A new study presented at the European College of Neuropsychopharmacology conference finds that chronic alcohol use affects the brain cells of young men and women differently.
Participants of the preliminary study did not have alcohol use disorder, but were classified as heavy drinkers. All participants were also in their 20s, suggesting that alcohol-related brain changes may not take very long to develop.
The participants included 11 men and 16 women between the ages of 23 and 28 years, who all reported "heavy" drinking patterns over the previous 10 years.
People who reported little or no alcohol use served as controls.
Interestingly, the researchers found differences in the activity of receptors for the neurotransmitter GABA – which plays an important function in regulating anxiety and is thought to play a role in depression.
"Generally, our work showed that alcohol causes more pronounced changes in both electrical and chemical neurotransmission in men than women," said study author Outi Kaarre in a news article. "There are two types of GABA receptors, A and B. Long-term alcohol use affects neurotransmission through both types in males, but only one type, GABA-A, is affected in females.
Previous studies on animals suggested that the GABA-A receptor may influence drinking patterns while GABA-B is connected to a desire for alcohol.
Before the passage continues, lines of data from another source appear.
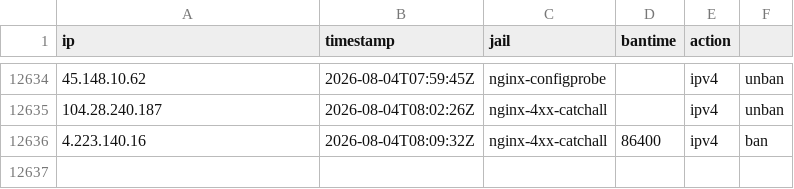
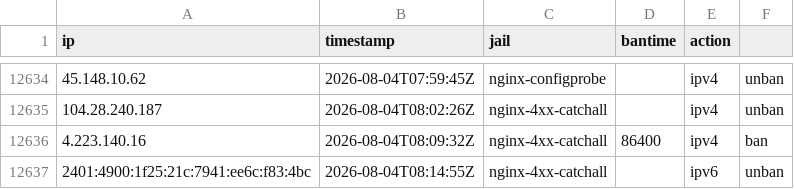
Before and after one commit to perrins-p/EDL, a CSV file: tarpit-log.csv, drawn as a sheet; only a part is shown, gaps mark what is left out.

Commit message:
unban 2401:4900:1f25:21c:7941:ee6c:f83:4bc (nginx-4xx-catchall)

```diff
--- a/tarpit-log.csv
+++ b/tarpit-log.csv
@@ -12636 +12636,2 @@ ip,timestamp,jail,bantime,action
 4.223.140.16,2026-08-04T08:09:32Z,nginx-4xx-catchall,86400,ipv4,ban
+2401:4900:1f25:21c:7941:ee6c:f83:4bc,2026-08-04T08:14:55Z,nginx-4xx-catchall,,ipv6,unban
```
Also changed, not shown: 2 other files.
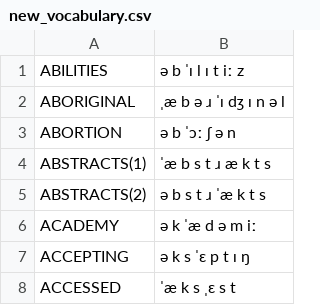
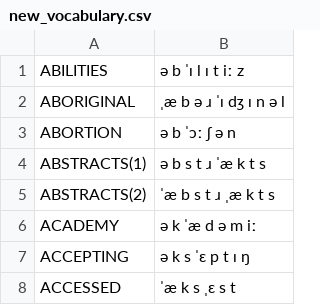
Before and after one commit to JoseLlarena/Britfone, a CSV file: new_vocabulary.csv, drawn as a sheet; only a part is shown.

```diff
--- a/new_vocabulary.csv
+++ b/new_vocabulary.csv
@@ -3,4 +3,4 @@ ABORIGINAL, ˌæ b ə ɹ ˈɪ dʒ ɪ n ə l
 ABORTION, ə b ˈɔː ʃ ə n
-ABSTRACTS(1), ˈæ b s t ɹ æ k t s
-ABSTRACTS(2), ə b s t ɹ ˈæ k t s
+ABSTRACTS(1), ə b s t ɹ ˈæ k t s
+ABSTRACTS(2), ˈæ b s t ɹ ˌæ k t s
 ACADEMY, ə k ˈæ d ə m iː
```
Also changed, not shown: britfone.0.1.0.main.csv, 1 other file.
The differences in brain response between men and women may help clinicians understand what drives each gender to heavy drinking, how they react to alcohol, and why they develop dependence.
Source:Community Anti-Drug Coalitions of America (CADCA)